The quickest, and arguably most effective way, to compromise an organization is via social engineering. Social engineering in the digital sphere is almost always synonymous with some form of Phishing attack.
Phishing attacks, in it’s simplest form, is the basic act of luring a victim to some bait to achieve some outcome.
Think of the act of fishing. You attach a worm to your hook, and you cast it into the water. You wait, and eventually a hungry fish comes along and says, “hey, lookie here, dinner..”. They bite, and like magic, you have caught your fish.
The Phishing World
As security gets better, phishing becomes more important to bad actors. As physical networks disappear, and organizations move to the cloud, phishing is becoming more prominent.
The reason is simple, Phishing takes advantage of the one vulnerability that security professionals have struggled with since the beginning of the industry – the human element.
Phishing is often believed to come from emails, but that is only one medium. Phishing has evolved and can come from a myriad of other sources like social media and voice platforms as well.
The human vulnerability is not entirely the humans fault. Humans are creatures of habit, and technology companies have introduced habits that work counter to what we do in the security world.
To help illustrate the point, here are but a few of the things that contribute to why Phishing attacks are so effective:
- A link, by design, is meant to be clicked on;
- A file, by design, is meant to be opened;

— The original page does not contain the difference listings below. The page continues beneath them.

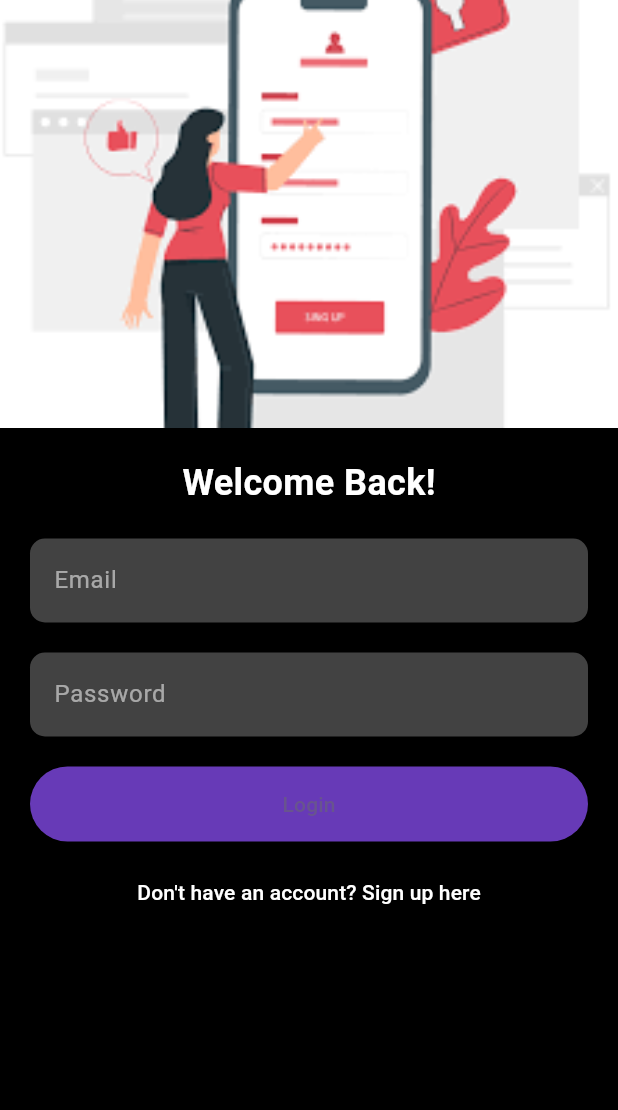
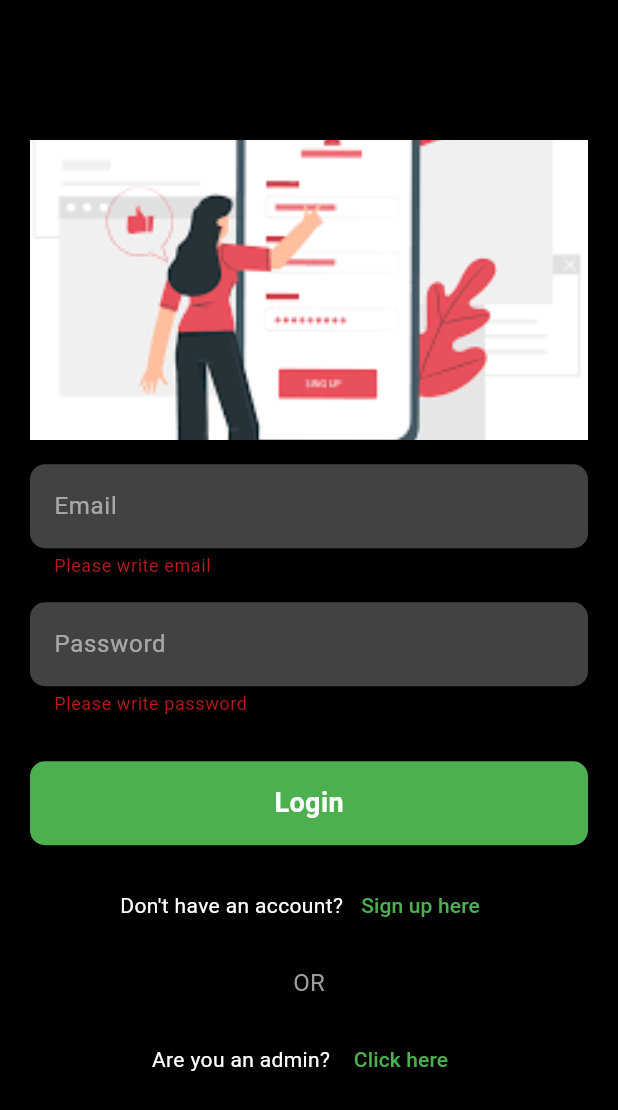
Before and after one commit to alvinsidiq/clothes_app-flutter, a Flutter app: the screen it shows after launch, after a tap on "Login", on a phone screen of 412 x 824 dp. Shown: the top 1110 px of the screen. Run offline on Flutter 3.47's test engine with Material 3 defaults, Android fonts, the phone set to English and light mode, and no system bars; our stand-ins replace get.

Commit message:
pembaruan desain login user

```diff
--- a/lib/users/authentication/login_screen.dart
+++ b/lib/users/authentication/login_screen.dart
@@ -1,49 +1,62 @@
 import 'package:flutter/material.dart';
 
-class LoginScreen extends StatelessWidget {
+class LoginScreen extends StatefulWidget {
   const LoginScreen({super.key});
+
+  @override
+  State<LoginScreen> createState() => _LoginScreenState();
+}
+
+class _LoginScreenState extends State<LoginScreen> {
+  final GlobalKey<FormState> _formKey = GlobalKey<FormState>();
+  final TextEditingController emailController = TextEditingController();
+  final TextEditingController passwordController = TextEditingController();
+
+  void _submitForm() {
+    if (_formKey.currentState!.validate()) {
+      // Jika validasi berhasil
+      ScaffoldMessenger.of(context).showSnackBar(
+        const SnackBar(content: Text('Login Successful')),
+      );
+    }
+  }
 
   @override
   Widget build(BuildContext context) {
     return Scaffold(
-      backgroundColor: Colors.black, // Warna latar belakang hitam
-      body: LayoutBuilder(
-        builder: (BuildContext context, BoxConstraints constraints) {
-          return ConstrainedBox(
-            constraints: BoxConstraints(
-              minHeight: constraints.maxHeight, // Tinggi minimum sama dengan tinggi maksimum layar
-            ),
+      backgroundColor: Colors.black,  // Tema latar belakang hitam
+      body: Padding(
+        padding: const EdgeInsets.all(20.0),
+        child: Center(
           child: SingleChildScrollView(
             child: Column(
               crossAxisAlignment: CrossAxisAlignment.center,
               children: [
-                  // Header dengan gambar
+                // Header gambar
                 SizedBox(
-                    width: MediaQuery.of(context).size.width, // Lebar sesuai layar
-                    height: 285, // Tinggi tetap
+                  width: MediaQuery.of(context).size.width,
+                  height: 200,
                   child: Image.asset(
-                      'images/login.png', // Gambar header (Pastikan gambar sudah ada di folder images)
+                    'images/login.png',
                     fit: BoxFit.cover,
                   ),
                 ),
-                  const SizedBox(height: 20),
-                  // Teks "Welcome Back!"
-                  const Text(
-                    'Welcome Back!',
-                    style: TextStyle(
-                      color: Colors.white,
-                      fontSize: 24,
-                      fontWeight: FontWeight.bold,
-                    ),
-                  ),
-                  const SizedBox(height: 20),
-                  Padding(
-                    padding: const EdgeInsets.symmetric(horizontal: 20),
+                const SizedBox(height: 16), // Jarak antar elemen
+                // Form login
+                Form(
+                  key: _formKey,
                   child: Column(
                     children: [
-                        // Input email
-                        TextField(
+                      // Field email
+                      TextFormField(
+                        controller: emailController,
                         style: const TextStyle(color: Colors.white),
+                        validator: (value) {
+                          if (value == null || value.isEmpty) {
+                            return 'Please write email';
+                          }
+                          return null;
+                        },
                         decoration: InputDecoration(
                           filled: true,
                           fillColor: Colors.grey[800],
@@ -55,11 +68,18 @@ class LoginScreen extends StatelessWidget {
                           ),
                         ),
                       ),
-                        const SizedBox(height: 20),
-                        // Input password
-                        TextField(
+                      const SizedBox(height: 16), // Jarak antar elemen
+                      // Field password
+                      TextFormField(
+                        controller: passwordController,
                         obscureText: true,
                         style: const TextStyle(color: Colors.white),
+                        validator: (value) {
+                          if (value == null || value.isEmpty) {
+                            return 'Please write password';
+                          }
+                          return null;
+                        },
                         decoration: InputDecoration(
                           filled: true,
                           fillColor: Colors.grey[800],
@@ -71,28 +91,81 @@ class LoginScreen extends StatelessWidget {
                           ),
                         ),
                       ),
-                        const SizedBox(height: 20),
-                        // Tombol login
-                        ElevatedButton(
-                          onPressed: () {
-                            // Aksi login
-                          },
-                          style: ElevatedButton.styleFrom(
-                            backgroundColor: Colors.deepPurple,
-                            minimumSize: const Size(double.infinity, 50),
+                      const SizedBox(height: 30), // Jarak antar elemen
+                      // Tombol login (warna hijau)
+                      Material(
+                        color: Colors.green,  // Warna tombol hijau
+                        borderRadius: BorderRadius.circular(10),
+                        child: InkWell(
+                          borderRadius: BorderRadius.circular(10),
+                          onTap: _submitForm,
+                          splashColor: Colors.green[700],  // Efek splash hijau
+                          child: Container(
+                            padding: const EdgeInsets.symmetric(
+                              vertical: 15,
+                              horizontal: 10,
                             ),
-                          child: const Text('Login'),
+                            alignment: Alignment.center,
+                            width: double.infinity,
+                            child: const Text(
+                              'Login',
+                              style: TextStyle(
+                                color: Colors.white,
+                                fontSize: 18,
+                                fontWeight: FontWeight.bold,
                               ),
-                        const SizedBox(height: 10),
-                        // Tombol untuk sign up
+                            ),
+                          ),
+                        ),
+                      ),
+                      const SizedBox(height: 16), // Jarak antar elemen
+                      // Teks tambahan: Don't have an account?
+                      Row(
+                        mainAxisAlignment: MainAxisAlignment.center,
+                        children: [
+                          const Text(
+                            "Don't have an account?",
+                            style: TextStyle(color: Colors.white),
+                          ),
                           TextButton(
                             onPressed: () {
                               // Navigasi ke halaman pendaftaran
                             },
                             child: const Text(
-                            "Don't have an account? Sign up here",
+                              "Sign up here",
+                              style: TextStyle(color: Colors.green), // Tombol hijau
+                            ),
+                          ),
+                        ],
+                      ),
+                      const SizedBox(height: 16), // Jarak antar elemen
+                      // Teks OR sebagai pemisah
+                      const Text(
+                        'OR',
+                        style: TextStyle(
+                          color: Colors.grey,
+                          fontSize: 16,
+                        ),
+                      ),
+                      const SizedBox(height: 16), // Jarak antar elemen
+                      // Teks dan tombol untuk admin (warna hijau)
+                      Row(
+                        mainAxisAlignment: MainAxisAlignment.center,
+                        children: [
+                          const Text(
+                            'Are you an admin? ',
                             style: TextStyle(color: Colors.white),
                           ),
+                          TextButton(
+                            onPressed: () {
+                              // Aksi ketika admin klik
+                            },
+                            child: const Text(
+                              'Click here',
+                              style: TextStyle(color: Colors.green), // Tombol hijau
+                            ),
+                          ),
+                        ],
                       ),
                     ],
                   ),
@@ -100,8 +173,7 @@ class LoginScreen extends StatelessWidget {
               ],
             ),
           ),
-          );
-        },
+        ),
       ),
     );
   }
```
Also changed, not shown: lib/users/authentication/sign_up_screen.dart (added). Lines whose indentation alone changed are shown as unchanged.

- Technology obfuscates sensitive information about where information is coming from, by design. The thinking from the biggest companies is, “don’t inundate the user with information they don’t care about”;
- Technology allows us to leverage colors, styling and other elements to appeal to a users mind to encourage engagement (there are literally teams devoted to this form manipulation in companies of all sizes);

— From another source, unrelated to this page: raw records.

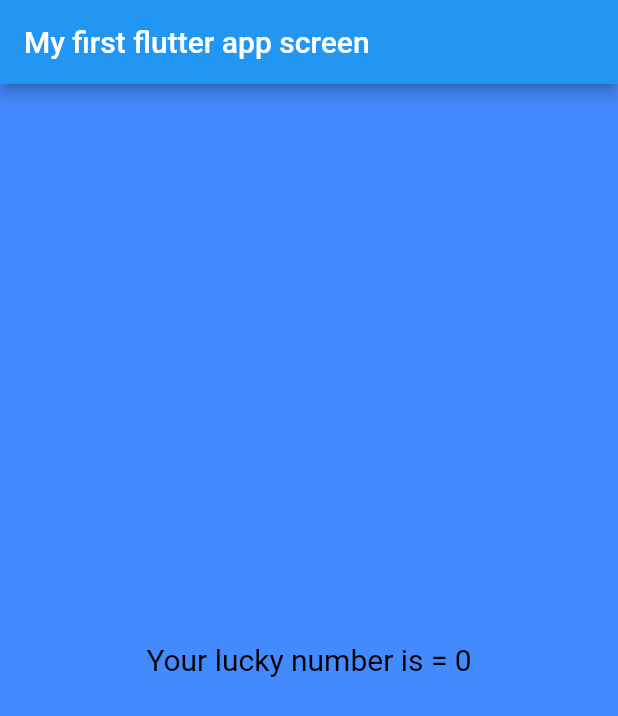
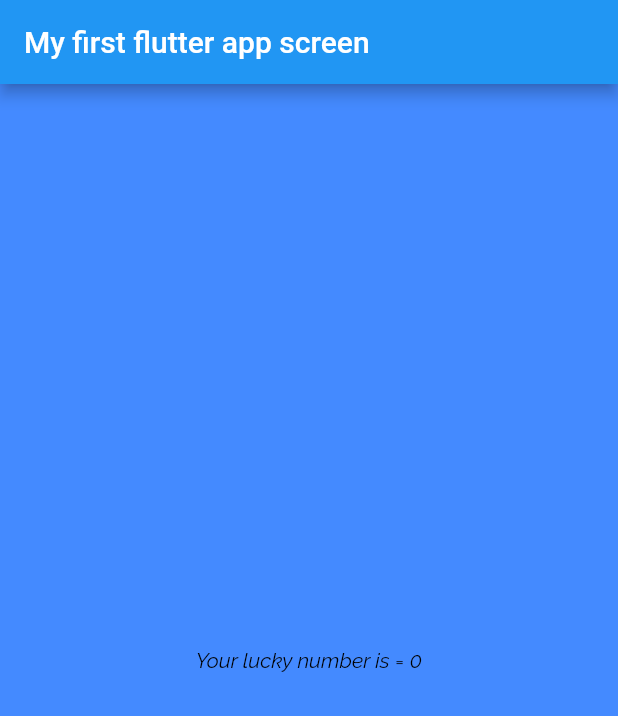
Before and after one commit to alfirajessica/UI_dart, a Flutter app: the screen it shows after launch, on a phone screen of 412 x 824 dp. Shown: the top 716 px of the screen. Run offline on Flutter 3.47's test engine with Material 2 defaults, Android fonts, the phone set to English and light mode, and no system bars.

Commit message:
logic and font

```diff
--- a/lib/app_screens/Firstscreen.dart
+++ b/lib/app_screens/Firstscreen.dart
@@ -23,6 +23,7 @@ import 'package:flutter/material.dart';
 }*/
 //-------------------END OF UI DART ------------------------------
 
+//------------------LOGIC LUCKY NUMBER------------------------------
 class Firstscreen extends StatelessWidget {
   // This widget is the root of your application.
   @override
@@ -34,9 +35,11 @@ class Firstscreen extends StatelessWidget {
             'Your lucky number is = ${generatenumberlucky()}',
             textDirection: TextDirection.ltr,
             style: TextStyle(
-              color: Colors.black,
-              fontSize: 20.0,
-            ),
+                decoration: TextDecoration.none,
+                color: Colors.black,
+                fontWeight: FontWeight.w400,
+                fontStyle: FontStyle.italic,
+                fontFamily: 'Raleway'),
           ),
         ));
   }
@@ -47,3 +50,4 @@ int generatenumberlucky() {
   int luckynum = rand.nextInt(10);
   return luckynum;
 }
+//---------------END OF LOGIC LUCKY NUMBER------------------------------
```
Also changed, not shown: pubspec.yaml (+10 -12 lines), fonts/Raleway-Black.ttf (added), fonts/Raleway-BlackItalic.ttf (added), fonts/Raleway-Bold.ttf (added), fonts/Raleway-BoldItalic.ttf (added), fonts/Raleway-ExtraBold.ttf (added), fonts/Raleway-ExtraBoldItalic.ttf (added), fonts/Raleway-ExtraLight.ttf (added), fonts/Raleway-ExtraLightItalic.ttf (added), fonts/Raleway-Italic.ttf (added), fonts/Raleway-Light.ttf (added), fonts/Raleway-LightItalic.ttf (added), fonts/Raleway-Medium.ttf (added), fonts/Raleway-MediumItalic.ttf (added), 5 more files.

And now, there is a new handicap – don’t hurt your employees feelings.
Bad Actors Don’t Care About Feelings
Somewhere in the ridiculous world we live in, feelings have became part of the discussion as it pertains to keeping organizations safe.
We’re not talking about an employee being mistreated, being assaulted, or otherwise being treated less than they deserve. No, we’re talking about the offensiveness that comes with running a test that emulates a tactic a bad actor would take and an employee being offended by it’s “tone-deaf” nature.

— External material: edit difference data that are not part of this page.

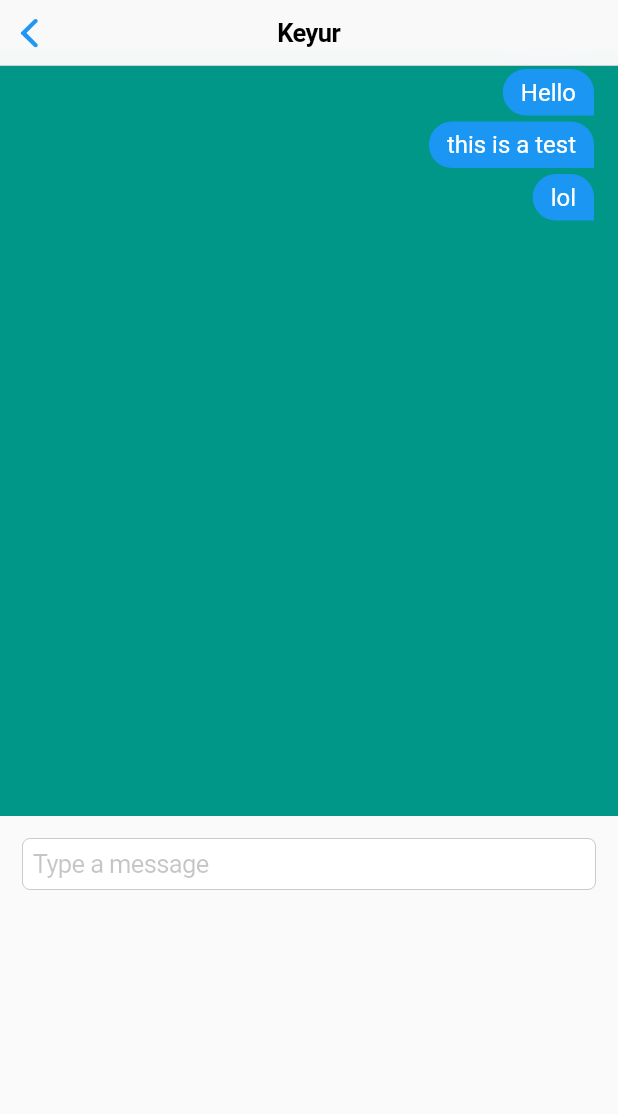
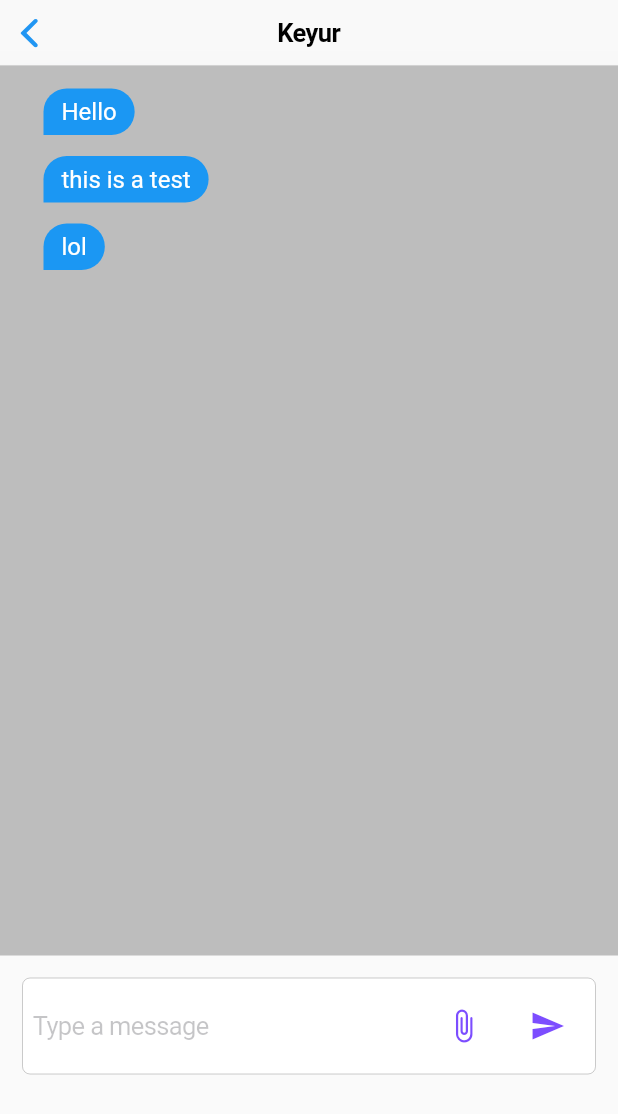
Before and after one commit to platinumpizza29/Project-X-App, a Flutter app: the screen it shows after launch, after a tap on "Keyur", on a phone screen of 412 x 824 dp. Shown: the top 1114 px of the screen. Run offline on Flutter 3.47's test engine with Material 2 defaults, Android fonts, the light colour scheme and no system bars; our stand-ins replace chat_bubbles, file_picker, lottie; missing offline and left inert: grpc, protobuf.

Commit message:
Chat Page minor chat updates

```diff
--- a/lib/Pages/ChatPage.dart
+++ b/lib/Pages/ChatPage.dart
@@ -1,11 +1,20 @@
 // ignore_for_file: prefer_const_constructors, prefer_const_literals_to_create_immutables, prefer_typing_uninitialized_variables, unnecessary_null_comparison, prefer_if_null_operators
 
 import 'package:chat_bubbles/chat_bubbles.dart';
+import 'package:file_picker/file_picker.dart';
 import 'package:flutter/cupertino.dart';
 import 'package:flutter/material.dart';
+import 'package:grpc/grpc.dart';
+import 'package:lottie/lottie.dart';
+
+import '../generated/message.pbgrpc.dart';
 
 class ChatPage extends StatefulWidget {
-  const ChatPage({super.key, required this.messages, required this.keys});
+  const ChatPage({
+    super.key,
+    required this.messages,
+    required this.keys,
+  });
   final List<String> messages;
   final keys;
 
@@ -14,6 +23,81 @@ class ChatPage extends StatefulWidget {
 }
 
 class _ChatPageState extends State<ChatPage> {
+  TextEditingController messageController = TextEditingController();
+  var sendMessage = "";
+  var isLoading = false;
+  var result;
+
+  Future<void> ChatService() async {
+    final channel = ClientChannel(
+      '18.133.75.244',
+      port: 8081,
+      options: ChannelOptions(
+        credentials: ChannelCredentials.insecure(),
+      ),
+    );
+    final stub = ChatMessageServiceClient(channel);
+
+    var input = ChatMessageRequest();
+    input.id = widget.keys;
+    input.message = messageController.text;
+    var lol = Stream.value(input);
+    try {
+      final response = stub.chat(lol);
+      await for (var v in response) {
+        setState(() {
+          var message1 = v.message;
+          widget.messages.add(message1);
+        });
+      }
+      // print('Greeter client received: ${response}');
+    } catch (e) {
+      print('Caught error: $e');
+    }
+    await channel.shutdown();
+  }
+
+  handleClick() {
+    if (widget.messages == null) {
+      return Center(
+        child: Lottie.asset('images/chatting.json',
+            height: MediaQuery.of(context).size.height / 2,
+            width: MediaQuery.of(context).size.width / 2),
+      );
+    } else {
+      return Column(
+        children: widget.keys
+            .map<Widget>((e) => Padding(
+                  padding: const EdgeInsets.all(10.0),
+                  // child: SizedBox(
+                  //   height: 50,
+                  //   width: MediaQuery.of(context).size.width / 4,
+                  //   child: Card(
+                  //     child: ListTile(
+                  //       title: Text(e),
+                  //       leading: Icon(
+                  //         CupertinoIcons.person_alt_circle,
+                  //         color: Colors.deepPurpleAccent,
+                  //       ),
+                  //     ),
+                  //   ),
+                  // ),
+                  child: Align(
+                    alignment: Alignment.centerLeft,
+                    child: BubbleSpecialOne(
+                      text: messageController.text,
+                      color: Color(0xFF1B97F3),
+                      tail: true,
+                      isSender: false,
+                      textStyle: TextStyle(color: Colors.white, fontSize: 16),
+                    ),
+                  ),
+                ))
+            .toList(),
+      );
+    }
+  }
+
   @override
   void initState() {
     // TODO: implement initState
@@ -26,34 +110,61 @@ class _ChatPageState extends State<ChatPage> {
       appBar: CupertinoNavigationBar(
         middle: Text(widget.keys),
       ),
-      body: Column(
+      body: SafeArea(
+        child: Column(
           children: [
             Container(
-            height: 500,
-            width: double.infinity,
-            color: Colors.teal,
+              color: Colors.grey.shade400,
+              height: MediaQuery.of(context).size.height - 231,
+              width: MediaQuery.of(context).size.width,
+              child: Padding(
+                padding: const EdgeInsets.all(8.0),
                 child: ListView.builder(
-              itemCount: widget.messages == null ? 5 : widget.messages.length,
+                  itemCount:
+                      widget.messages == null ? 5 : widget.messages.length,
                   itemBuilder: (context, index) {
-                return BubbleSpecialThree(
+                    return Padding(
+                      padding: const EdgeInsets.all(5.0),
+                      child: BubbleSpecialOne(
                         text: widget.messages[index].toString(),
                         color: Color(0xFF1B97F3),
                         tail: true,
+                        isSender: false,
                         textStyle: TextStyle(color: Colors.white, fontSize: 16),
+                      ),
                     );
                   },
                 ),
               ),
+            ),
             Padding(
               padding: const EdgeInsets.all(15.0),
-            child: Align(
-              alignment: Alignment.bottomCenter,
               child: CupertinoTextField(
+                  controller: messageController,
+                  keyboardType: TextInputType.text,
                   placeholder: "Type a message",
-              ),
-            ),
+                  suffix: ButtonBar(
+                    children: [
+                      IconButton(
+                          onPressed: () {},
+                          icon: Icon(
+                            Icons.attach_file_rounded,
+                            color: Colors.deepPurpleAccent,
+                          )),
+                      IconButton(
+                          onPressed: () {
+                            ChatService();
+                            messageController.clear();
+                          },
+                          icon: Icon(
+                            Icons.send,
+                            color: Colors.deepPurpleAccent,
+                          )),
+                    ],
+                  )),
             )
           ],
+        ),
       ),
     );
   }
```
Also changed, not shown: lib/Pages/LoginPage.dart (added, +17 -0 lines), pubspec.yaml (+6 -4 lines), lib/generated/message.pb.dart (added), lib/generated/message.pbenum.dart (added), lib/generated/message.pbgrpc.dart (added), lib/generated/message.pbjson.dart (added), pubspec.lock, 7 other files. Lines whose indentation alone changed are shown as unchanged.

For context, during Christmas, 2020, GoDaddy decided to run a test in which they offered a bonus in lieu of a holiday party. Here is what it read:
It was brilliant, and here is why:
- It emulates an email that GoDaddy would have sent for other events;
- It was crafted to take advantage of something that was most likely at the top of everyone’s mind – no Holiday party (something GoDaddy was once known for, and dear to everyone’s heart);
- It indirectly appeals to the current state of affairs with the pandemic – “We can’t be together”;
- It also appeals to the economic state of affairs – money is tight everywhere, and we want to make it better”;
- The security team that put this together put themselves in the shoes of a bad actor – “what would they do?”;
I can appreciate the brilliance in this test.
Instead, what we focus on is that it was considered “tone-deaf” and feelings were hurt. Bad actors don’t care about your feelings, and as such, those that are charged with protecting a company, and it’s employees, cannot either.
The Hypocrisy is Deafening
Get hacked, and you will be blamed for failures in your strategy and team, all while getting limited funding and support. Work to avoid a hack, and you will be blamed for hurting feelings. Everyone will support the strategy, until the feeling are made public, then you’ll have to recant as if the strategy was flawed.
The irony of it all? Those whose feelings are hurt and whom the media latch onto like pariahs, are the ones being protected by these type of tests.
In the end, we end up with another forced apology for something that shouldn’t even be a conversation. Feelings have no place in the world of security.
Tips to Protect Against Phishing Attacks
Per the Center for Internet Security, here are a few tips to help evolve your online habits and become more resilient against Phishing attacks (and tests):
- Be cautious about all communications you receive. If it appears to be a phishing communication, do not respond. Delete it. You can also forward it to the Federal Trade Commission at firstname.lastname@example.org.
- Do not click on any links listed in the email message, and do not open any attachments contained in a suspicious email.
- Do not enter personal information in a pop-up screen. Legitimate companies, agencies, and organizations don’t ask for personal information via pop-up screens.
- Install a phishing filter on your email application and also on your web browser. These filters will not keep out all phishing messages, but they will reduce the number of phishing attempts.
Learn more about Phishing from the US Cybersecurity & Infrastructure Security Agency.